24 August 2021
It was the gaps in his story that sparked Kyle Ring's research into the lives of his ancestors. Read on to discover why he treasures the stories of resilience and strength evident generation after generation.
Researching Caribbean ancestry can be complex. I discovered this very early on. I was first interested in learning more about my family history when I was eleven years old.
My parents were born in the UK but my maternal grandparents were from Trinidad and had arrived in the UK in 1961 as part of the Windrush generation.
My aim when I first started my research was to trace all of these lines to their countries of origin and understand more about how and why they came to the Caribbean. Many people in the Caribbean have mixed ancestry; some have a deep knowledge of this history whilst others know very little.
My great-great-grandmother's story
Virginia, known affectionately by all as Gammy, was the matriarch of our family. She was kind and compassionate and well known in the community. Her background however was always more mysterious.
Virginia was born in 1879 to Joseph Watson Springer and Maria Gonsalves. Joseph was from Barbados where he was already married in 1876. His father James Barry Springer (1822-1880) was unwell with some form of oral cancer and had come to Trinidad to seek medical treatment at the Colonial Hospital. It seems that Joseph, as the eldest son, accompanied his father to Trinidad. They were staying in Lord Street, San Fernando which I confirmed from copies of the Trinidad Royal Gazette held at the National Archives in Kew. Joseph was a shoemaker whilst James Barry worked as a land surveyor.
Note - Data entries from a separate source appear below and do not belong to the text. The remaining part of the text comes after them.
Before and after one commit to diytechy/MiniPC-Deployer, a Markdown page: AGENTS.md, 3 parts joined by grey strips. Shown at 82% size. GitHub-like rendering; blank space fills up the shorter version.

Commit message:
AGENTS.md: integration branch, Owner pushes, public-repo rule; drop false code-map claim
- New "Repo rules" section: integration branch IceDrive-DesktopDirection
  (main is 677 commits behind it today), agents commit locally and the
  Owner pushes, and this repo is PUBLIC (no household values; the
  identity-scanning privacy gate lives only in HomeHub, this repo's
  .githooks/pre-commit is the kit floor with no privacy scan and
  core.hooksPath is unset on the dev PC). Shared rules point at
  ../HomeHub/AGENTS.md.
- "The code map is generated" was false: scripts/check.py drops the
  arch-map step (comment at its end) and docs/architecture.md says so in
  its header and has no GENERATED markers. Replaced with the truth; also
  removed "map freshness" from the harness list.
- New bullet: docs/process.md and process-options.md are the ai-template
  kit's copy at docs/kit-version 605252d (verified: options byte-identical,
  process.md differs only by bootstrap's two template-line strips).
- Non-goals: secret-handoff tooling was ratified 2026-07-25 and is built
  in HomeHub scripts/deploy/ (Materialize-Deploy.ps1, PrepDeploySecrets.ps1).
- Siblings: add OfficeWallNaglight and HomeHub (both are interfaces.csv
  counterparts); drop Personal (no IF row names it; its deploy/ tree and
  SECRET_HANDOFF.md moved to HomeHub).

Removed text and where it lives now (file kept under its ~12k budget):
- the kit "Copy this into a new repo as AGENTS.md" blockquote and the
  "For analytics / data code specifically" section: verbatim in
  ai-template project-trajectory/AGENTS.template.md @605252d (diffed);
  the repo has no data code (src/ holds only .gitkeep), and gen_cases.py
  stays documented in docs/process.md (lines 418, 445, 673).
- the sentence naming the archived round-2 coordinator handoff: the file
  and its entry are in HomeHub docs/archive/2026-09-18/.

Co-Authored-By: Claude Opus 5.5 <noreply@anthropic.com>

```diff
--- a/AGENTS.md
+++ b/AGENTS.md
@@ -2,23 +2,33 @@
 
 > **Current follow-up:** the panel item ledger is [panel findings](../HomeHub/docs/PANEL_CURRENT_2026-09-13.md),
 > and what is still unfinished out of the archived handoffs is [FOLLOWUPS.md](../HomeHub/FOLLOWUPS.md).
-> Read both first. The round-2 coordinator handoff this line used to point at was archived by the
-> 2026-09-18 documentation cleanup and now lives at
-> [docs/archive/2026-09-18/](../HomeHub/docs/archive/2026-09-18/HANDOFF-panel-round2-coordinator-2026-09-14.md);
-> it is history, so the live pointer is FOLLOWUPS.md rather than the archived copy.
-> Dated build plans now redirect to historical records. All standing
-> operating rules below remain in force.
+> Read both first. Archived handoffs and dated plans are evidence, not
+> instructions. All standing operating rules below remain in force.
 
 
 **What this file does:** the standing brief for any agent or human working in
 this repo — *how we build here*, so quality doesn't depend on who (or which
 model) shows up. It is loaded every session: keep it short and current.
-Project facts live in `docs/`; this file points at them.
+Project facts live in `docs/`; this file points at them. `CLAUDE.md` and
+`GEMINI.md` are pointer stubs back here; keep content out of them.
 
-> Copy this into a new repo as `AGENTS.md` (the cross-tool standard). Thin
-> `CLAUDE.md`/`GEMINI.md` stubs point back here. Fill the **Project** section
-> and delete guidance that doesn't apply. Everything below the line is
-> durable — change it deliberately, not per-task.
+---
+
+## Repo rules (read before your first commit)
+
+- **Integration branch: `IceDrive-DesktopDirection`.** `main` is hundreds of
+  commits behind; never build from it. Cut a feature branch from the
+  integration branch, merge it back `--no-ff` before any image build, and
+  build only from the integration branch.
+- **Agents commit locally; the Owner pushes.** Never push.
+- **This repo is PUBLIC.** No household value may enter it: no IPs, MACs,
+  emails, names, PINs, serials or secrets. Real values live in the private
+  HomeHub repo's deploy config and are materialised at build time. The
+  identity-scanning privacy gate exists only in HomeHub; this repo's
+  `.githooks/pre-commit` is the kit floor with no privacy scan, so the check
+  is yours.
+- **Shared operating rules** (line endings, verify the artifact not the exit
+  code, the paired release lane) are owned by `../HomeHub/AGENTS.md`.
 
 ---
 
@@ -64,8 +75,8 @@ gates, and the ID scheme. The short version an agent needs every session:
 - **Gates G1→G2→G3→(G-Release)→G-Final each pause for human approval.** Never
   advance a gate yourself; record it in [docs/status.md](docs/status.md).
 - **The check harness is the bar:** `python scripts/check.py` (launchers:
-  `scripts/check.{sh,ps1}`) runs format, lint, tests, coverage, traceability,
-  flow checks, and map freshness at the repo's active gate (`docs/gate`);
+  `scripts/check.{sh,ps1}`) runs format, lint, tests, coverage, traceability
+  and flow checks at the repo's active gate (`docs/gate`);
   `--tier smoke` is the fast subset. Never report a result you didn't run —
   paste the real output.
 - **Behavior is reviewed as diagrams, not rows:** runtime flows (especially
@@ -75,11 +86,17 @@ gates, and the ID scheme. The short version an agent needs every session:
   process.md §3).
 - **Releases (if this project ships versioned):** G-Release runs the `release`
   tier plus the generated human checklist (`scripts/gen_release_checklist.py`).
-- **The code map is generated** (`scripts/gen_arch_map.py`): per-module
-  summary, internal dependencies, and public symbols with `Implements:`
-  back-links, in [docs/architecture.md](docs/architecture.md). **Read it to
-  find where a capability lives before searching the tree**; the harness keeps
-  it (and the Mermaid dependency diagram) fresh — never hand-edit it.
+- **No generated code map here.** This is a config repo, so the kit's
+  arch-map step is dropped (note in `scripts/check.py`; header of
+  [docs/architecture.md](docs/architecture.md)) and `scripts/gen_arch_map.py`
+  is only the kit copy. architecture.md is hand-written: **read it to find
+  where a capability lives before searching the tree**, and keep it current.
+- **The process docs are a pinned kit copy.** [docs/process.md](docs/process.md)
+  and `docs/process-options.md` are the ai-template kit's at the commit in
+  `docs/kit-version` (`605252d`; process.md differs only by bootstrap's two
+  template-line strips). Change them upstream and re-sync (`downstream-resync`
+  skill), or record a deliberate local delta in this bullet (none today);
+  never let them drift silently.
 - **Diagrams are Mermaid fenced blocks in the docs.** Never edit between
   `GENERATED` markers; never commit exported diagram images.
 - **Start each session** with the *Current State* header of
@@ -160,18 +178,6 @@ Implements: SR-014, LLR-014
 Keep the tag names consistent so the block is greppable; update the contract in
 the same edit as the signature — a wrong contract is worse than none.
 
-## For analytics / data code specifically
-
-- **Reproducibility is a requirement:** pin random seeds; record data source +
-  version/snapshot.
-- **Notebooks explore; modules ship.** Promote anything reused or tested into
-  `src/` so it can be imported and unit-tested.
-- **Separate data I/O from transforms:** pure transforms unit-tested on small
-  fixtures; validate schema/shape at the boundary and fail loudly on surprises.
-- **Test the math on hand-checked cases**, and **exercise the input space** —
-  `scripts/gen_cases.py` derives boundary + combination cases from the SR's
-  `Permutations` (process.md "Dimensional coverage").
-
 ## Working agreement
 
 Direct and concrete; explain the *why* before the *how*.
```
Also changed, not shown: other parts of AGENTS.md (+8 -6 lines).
However James’ grandfather owned a plantation in Saint Lucy Parish, Barbados known as Gay’s Cove. In 1834, the year that slavery was officially abolished, there were forty-two enslaved people on the plantation. The British government actually compensated slave owners for their loss of “property” following abolition. Those who had been enslaved received nothing. The government took out a £20million loan which was only finally paid off in 2015 by British taxpayers. My ancestor was compensated an amount that would be equivalent to around £50,000 in today’s money. This uncomfortable truth is only tempered by the fact that I know that this material wealth did not make its way into our line of descent. However it puts into perspective some of the elements of pride that many members of my family have in our “white” ancestry, highlighting the fact that it may be misplaced.
Breaking the chains
This is not a unique story but it is certainly one that is not spoken about. It is a history that highlights the resilience of my family line and our ability to thrive in difficult circumstances. I am proud of certain stories such as that of my Gammy taking a stand against her upper-class racist family in the 19th century and getting married to an East Indian labourer, and the story of their two daughters utilising the ancient sou-sou system to acquire land which became a home to their hundreds of descendants.
But most of all I am proud of my mother, she embodies the history and experiences of all of the women before her, yet she provided a loving and healthy home for myself and my brother so that we had the stability that she and others before her did not. My mother broke the chain of dysfunctional family patterns that had haunted our family for generations.
Despite the sadness of the past, researching my family history has helped me to appreciate my situation and the opportunities that I now have thanks to my ancestors. And I hold my head high with pride. As Bob Marley sings in his ‘Redemption Song’, “We [move] forward in this generation. Triumphantly”
Read Kyle Ring's full story in the October issue of Family Tree magazine.
Text and image courtesy of Kyle Ring.